Data for this task:
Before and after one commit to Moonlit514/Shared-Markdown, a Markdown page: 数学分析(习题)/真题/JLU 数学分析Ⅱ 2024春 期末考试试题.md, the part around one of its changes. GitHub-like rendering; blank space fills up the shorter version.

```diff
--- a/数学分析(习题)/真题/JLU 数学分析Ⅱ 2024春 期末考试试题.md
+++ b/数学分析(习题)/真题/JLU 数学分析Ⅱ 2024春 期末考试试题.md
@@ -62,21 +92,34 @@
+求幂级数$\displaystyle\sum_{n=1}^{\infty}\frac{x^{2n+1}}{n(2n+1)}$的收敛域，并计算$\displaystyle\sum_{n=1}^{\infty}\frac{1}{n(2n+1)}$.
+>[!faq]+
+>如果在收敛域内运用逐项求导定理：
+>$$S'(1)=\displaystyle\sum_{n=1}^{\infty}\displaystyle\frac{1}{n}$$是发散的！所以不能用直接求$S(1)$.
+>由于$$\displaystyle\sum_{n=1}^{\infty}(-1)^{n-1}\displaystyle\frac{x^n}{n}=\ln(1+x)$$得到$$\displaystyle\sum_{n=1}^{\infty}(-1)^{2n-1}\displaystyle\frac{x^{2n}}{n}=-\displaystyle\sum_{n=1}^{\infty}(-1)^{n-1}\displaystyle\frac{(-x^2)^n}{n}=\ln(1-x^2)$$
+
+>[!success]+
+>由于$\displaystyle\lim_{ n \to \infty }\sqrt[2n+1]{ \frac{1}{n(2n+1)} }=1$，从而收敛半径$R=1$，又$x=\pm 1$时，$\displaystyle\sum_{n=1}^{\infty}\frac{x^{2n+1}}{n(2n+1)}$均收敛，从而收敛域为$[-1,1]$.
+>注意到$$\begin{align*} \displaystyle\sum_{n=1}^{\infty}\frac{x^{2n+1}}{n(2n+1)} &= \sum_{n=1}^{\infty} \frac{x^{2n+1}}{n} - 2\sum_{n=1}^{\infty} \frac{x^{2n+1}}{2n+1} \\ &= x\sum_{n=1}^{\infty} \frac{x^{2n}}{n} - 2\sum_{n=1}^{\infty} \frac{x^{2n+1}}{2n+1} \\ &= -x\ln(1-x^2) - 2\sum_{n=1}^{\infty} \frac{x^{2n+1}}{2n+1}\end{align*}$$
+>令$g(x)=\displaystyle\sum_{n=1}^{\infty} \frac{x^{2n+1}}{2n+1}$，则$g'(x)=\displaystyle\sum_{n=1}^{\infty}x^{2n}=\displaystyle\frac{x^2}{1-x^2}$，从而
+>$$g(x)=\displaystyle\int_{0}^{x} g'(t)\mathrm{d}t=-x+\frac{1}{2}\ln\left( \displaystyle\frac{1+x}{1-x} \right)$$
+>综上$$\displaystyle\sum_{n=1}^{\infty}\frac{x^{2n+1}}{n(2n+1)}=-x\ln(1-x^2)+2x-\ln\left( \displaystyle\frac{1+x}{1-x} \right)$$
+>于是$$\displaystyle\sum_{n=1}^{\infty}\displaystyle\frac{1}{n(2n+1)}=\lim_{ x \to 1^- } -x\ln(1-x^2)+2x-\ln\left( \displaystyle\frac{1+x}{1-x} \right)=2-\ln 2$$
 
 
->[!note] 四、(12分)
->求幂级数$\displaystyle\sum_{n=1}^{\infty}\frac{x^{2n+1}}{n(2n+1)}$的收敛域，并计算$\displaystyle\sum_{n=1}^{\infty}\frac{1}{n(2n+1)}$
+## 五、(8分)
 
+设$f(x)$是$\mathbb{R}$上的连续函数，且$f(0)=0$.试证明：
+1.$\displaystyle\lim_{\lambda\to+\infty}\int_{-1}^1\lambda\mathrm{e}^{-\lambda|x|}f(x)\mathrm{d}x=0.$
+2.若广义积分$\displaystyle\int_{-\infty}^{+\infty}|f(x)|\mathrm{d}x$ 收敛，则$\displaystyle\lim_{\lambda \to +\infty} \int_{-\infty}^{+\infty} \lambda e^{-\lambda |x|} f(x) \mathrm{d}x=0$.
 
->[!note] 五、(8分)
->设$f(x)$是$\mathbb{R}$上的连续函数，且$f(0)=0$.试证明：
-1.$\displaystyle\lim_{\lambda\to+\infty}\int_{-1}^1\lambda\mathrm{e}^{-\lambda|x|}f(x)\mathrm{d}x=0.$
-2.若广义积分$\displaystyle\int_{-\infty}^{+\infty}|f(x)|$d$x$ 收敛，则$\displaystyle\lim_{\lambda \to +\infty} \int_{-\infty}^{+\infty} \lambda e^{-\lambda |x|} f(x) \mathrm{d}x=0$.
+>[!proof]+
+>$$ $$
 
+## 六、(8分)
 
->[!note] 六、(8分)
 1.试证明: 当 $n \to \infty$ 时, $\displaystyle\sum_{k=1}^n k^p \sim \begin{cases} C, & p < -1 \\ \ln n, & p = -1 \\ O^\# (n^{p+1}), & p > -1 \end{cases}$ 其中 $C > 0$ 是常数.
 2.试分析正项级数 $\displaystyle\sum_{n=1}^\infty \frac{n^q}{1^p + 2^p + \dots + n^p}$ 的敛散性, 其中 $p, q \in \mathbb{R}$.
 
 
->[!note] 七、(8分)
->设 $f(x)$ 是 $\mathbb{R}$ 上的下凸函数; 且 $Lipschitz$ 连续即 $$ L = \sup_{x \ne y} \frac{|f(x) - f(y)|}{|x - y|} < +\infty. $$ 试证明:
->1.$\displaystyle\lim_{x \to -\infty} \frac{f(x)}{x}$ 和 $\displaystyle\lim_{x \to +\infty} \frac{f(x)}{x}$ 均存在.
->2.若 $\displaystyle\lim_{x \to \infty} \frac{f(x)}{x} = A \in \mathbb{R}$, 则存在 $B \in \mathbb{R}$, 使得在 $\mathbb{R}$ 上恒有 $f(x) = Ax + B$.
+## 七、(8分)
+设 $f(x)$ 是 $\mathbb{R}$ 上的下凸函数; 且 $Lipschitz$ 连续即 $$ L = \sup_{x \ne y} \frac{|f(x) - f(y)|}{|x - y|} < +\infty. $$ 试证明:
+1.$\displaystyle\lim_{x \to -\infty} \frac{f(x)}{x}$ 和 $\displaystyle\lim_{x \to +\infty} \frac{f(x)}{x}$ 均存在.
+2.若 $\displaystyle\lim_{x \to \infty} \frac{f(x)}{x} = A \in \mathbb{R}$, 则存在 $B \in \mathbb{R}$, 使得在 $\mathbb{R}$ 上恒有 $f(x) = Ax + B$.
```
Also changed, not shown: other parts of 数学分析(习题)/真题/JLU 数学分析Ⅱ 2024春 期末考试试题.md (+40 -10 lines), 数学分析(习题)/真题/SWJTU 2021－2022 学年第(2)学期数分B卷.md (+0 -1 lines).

How to complete this task: Each record above needs to be written out exactly, with nothing left out.

Solution to this exercise:
Before and after one commit to Moonlit514/Shared-Markdown, a Markdown page: 数学分析(习题)/真题/JLU 数学分析Ⅱ 2024春 期末考试试题.md, the part around one of its changes. GitHub-like rendering; blank space fills up the shorter version.

```diff
--- a/数学分析(习题)/真题/JLU 数学分析Ⅱ 2024春 期末考试试题.md
+++ b/数学分析(习题)/真题/JLU 数学分析Ⅱ 2024春 期末考试试题.md
@@ -62,21 +92,34 @@
+求幂级数$\displaystyle\sum_{n=1}^{\infty}\frac{x^{2n+1}}{n(2n+1)}$的收敛域，并计算$\displaystyle\sum_{n=1}^{\infty}\frac{1}{n(2n+1)}$.
+>[!faq]+
+>如果在收敛域内运用逐项求导定理：
+>$$S'(1)=\displaystyle\sum_{n=1}^{\infty}\displaystyle\frac{1}{n}$$是发散的！所以不能用直接求$S(1)$.
+>由于$$\displaystyle\sum_{n=1}^{\infty}(-1)^{n-1}\displaystyle\frac{x^n}{n}=\ln(1+x)$$得到$$\displaystyle\sum_{n=1}^{\infty}(-1)^{2n-1}\displaystyle\frac{x^{2n}}{n}=-\displaystyle\sum_{n=1}^{\infty}(-1)^{n-1}\displaystyle\frac{(-x^2)^n}{n}=\ln(1-x^2)$$
+
+>[!success]+
+>由于$\displaystyle\lim_{ n \to \infty }\sqrt[2n+1]{ \frac{1}{n(2n+1)} }=1$，从而收敛半径$R=1$，又$x=\pm 1$时，$\displaystyle\sum_{n=1}^{\infty}\frac{x^{2n+1}}{n(2n+1)}$均收敛，从而收敛域为$[-1,1]$.
+>注意到$$\begin{align*} \displaystyle\sum_{n=1}^{\infty}\frac{x^{2n+1}}{n(2n+1)} &= \sum_{n=1}^{\infty} \frac{x^{2n+1}}{n} - 2\sum_{n=1}^{\infty} \frac{x^{2n+1}}{2n+1} \\ &= x\sum_{n=1}^{\infty} \frac{x^{2n}}{n} - 2\sum_{n=1}^{\infty} \frac{x^{2n+1}}{2n+1} \\ &= -x\ln(1-x^2) - 2\sum_{n=1}^{\infty} \frac{x^{2n+1}}{2n+1}\end{align*}$$
+>令$g(x)=\displaystyle\sum_{n=1}^{\infty} \frac{x^{2n+1}}{2n+1}$，则$g'(x)=\displaystyle\sum_{n=1}^{\infty}x^{2n}=\displaystyle\frac{x^2}{1-x^2}$，从而
+>$$g(x)=\displaystyle\int_{0}^{x} g'(t)\mathrm{d}t=-x+\frac{1}{2}\ln\left( \displaystyle\frac{1+x}{1-x} \right)$$
+>综上$$\displaystyle\sum_{n=1}^{\infty}\frac{x^{2n+1}}{n(2n+1)}=-x\ln(1-x^2)+2x-\ln\left( \displaystyle\frac{1+x}{1-x} \right)$$
+>于是$$\displaystyle\sum_{n=1}^{\infty}\displaystyle\frac{1}{n(2n+1)}=\lim_{ x \to 1^- } -x\ln(1-x^2)+2x-\ln\left( \displaystyle\frac{1+x}{1-x} \right)=2-\ln 2$$
 
 
->[!note] 四、(12分)
->求幂级数$\displaystyle\sum_{n=1}^{\infty}\frac{x^{2n+1}}{n(2n+1)}$的收敛域，并计算$\displaystyle\sum_{n=1}^{\infty}\frac{1}{n(2n+1)}$
+## 五、(8分)
 
+设$f(x)$是$\mathbb{R}$上的连续函数，且$f(0)=0$.试证明：
+1.$\displaystyle\lim_{\lambda\to+\infty}\int_{-1}^1\lambda\mathrm{e}^{-\lambda|x|}f(x)\mathrm{d}x=0.$
+2.若广义积分$\displaystyle\int_{-\infty}^{+\infty}|f(x)|\mathrm{d}x$ 收敛，则$\displaystyle\lim_{\lambda \to +\infty} \int_{-\infty}^{+\infty} \lambda e^{-\lambda |x|} f(x) \mathrm{d}x=0$.
 
->[!note] 五、(8分)
->设$f(x)$是$\mathbb{R}$上的连续函数，且$f(0)=0$.试证明：
-1.$\displaystyle\lim_{\lambda\to+\infty}\int_{-1}^1\lambda\mathrm{e}^{-\lambda|x|}f(x)\mathrm{d}x=0.$
-2.若广义积分$\displaystyle\int_{-\infty}^{+\infty}|f(x)|$d$x$ 收敛，则$\displaystyle\lim_{\lambda \to +\infty} \int_{-\infty}^{+\infty} \lambda e^{-\lambda |x|} f(x) \mathrm{d}x=0$.
+>[!proof]+
+>$$ $$
 
+## 六、(8分)
 
->[!note] 六、(8分)
 1.试证明: 当 $n \to \infty$ 时, $\displaystyle\sum_{k=1}^n k^p \sim \begin{cases} C, & p < -1 \\ \ln n, & p = -1 \\ O^\# (n^{p+1}), & p > -1 \end{cases}$ 其中 $C > 0$ 是常数.
 2.试分析正项级数 $\displaystyle\sum_{n=1}^\infty \frac{n^q}{1^p + 2^p + \dots + n^p}$ 的敛散性, 其中 $p, q \in \mathbb{R}$.
 
 
->[!note] 七、(8分)
->设 $f(x)$ 是 $\mathbb{R}$ 上的下凸函数; 且 $Lipschitz$ 连续即 $$ L = \sup_{x \ne y} \frac{|f(x) - f(y)|}{|x - y|} < +\infty. $$ 试证明:
->1.$\displaystyle\lim_{x \to -\infty} \frac{f(x)}{x}$ 和 $\displaystyle\lim_{x \to +\infty} \frac{f(x)}{x}$ 均存在.
->2.若 $\displaystyle\lim_{x \to \infty} \frac{f(x)}{x} = A \in \mathbb{R}$, 则存在 $B \in \mathbb{R}$, 使得在 $\mathbb{R}$ 上恒有 $f(x) = Ax + B$.
+## 七、(8分)
+设 $f(x)$ 是 $\mathbb{R}$ 上的下凸函数; 且 $Lipschitz$ 连续即 $$ L = \sup_{x \ne y} \frac{|f(x) - f(y)|}{|x - y|} < +\infty. $$ 试证明:
+1.$\displaystyle\lim_{x \to -\infty} \frac{f(x)}{x}$ 和 $\displaystyle\lim_{x \to +\infty} \frac{f(x)}{x}$ 均存在.
+2.若 $\displaystyle\lim_{x \to \infty} \frac{f(x)}{x} = A \in \mathbb{R}$, 则存在 $B \in \mathbb{R}$, 使得在 $\mathbb{R}$ 上恒有 $f(x) = Ax + B$.
```
Also changed, not shown: other parts of 数学分析(习题)/真题/JLU 数学分析Ⅱ 2024春 期末考试试题.md (+40 -10 lines), 数学分析(习题)/真题/SWJTU 2021－2022 学年第(2)学期数分B卷.md (+0 -1 lines).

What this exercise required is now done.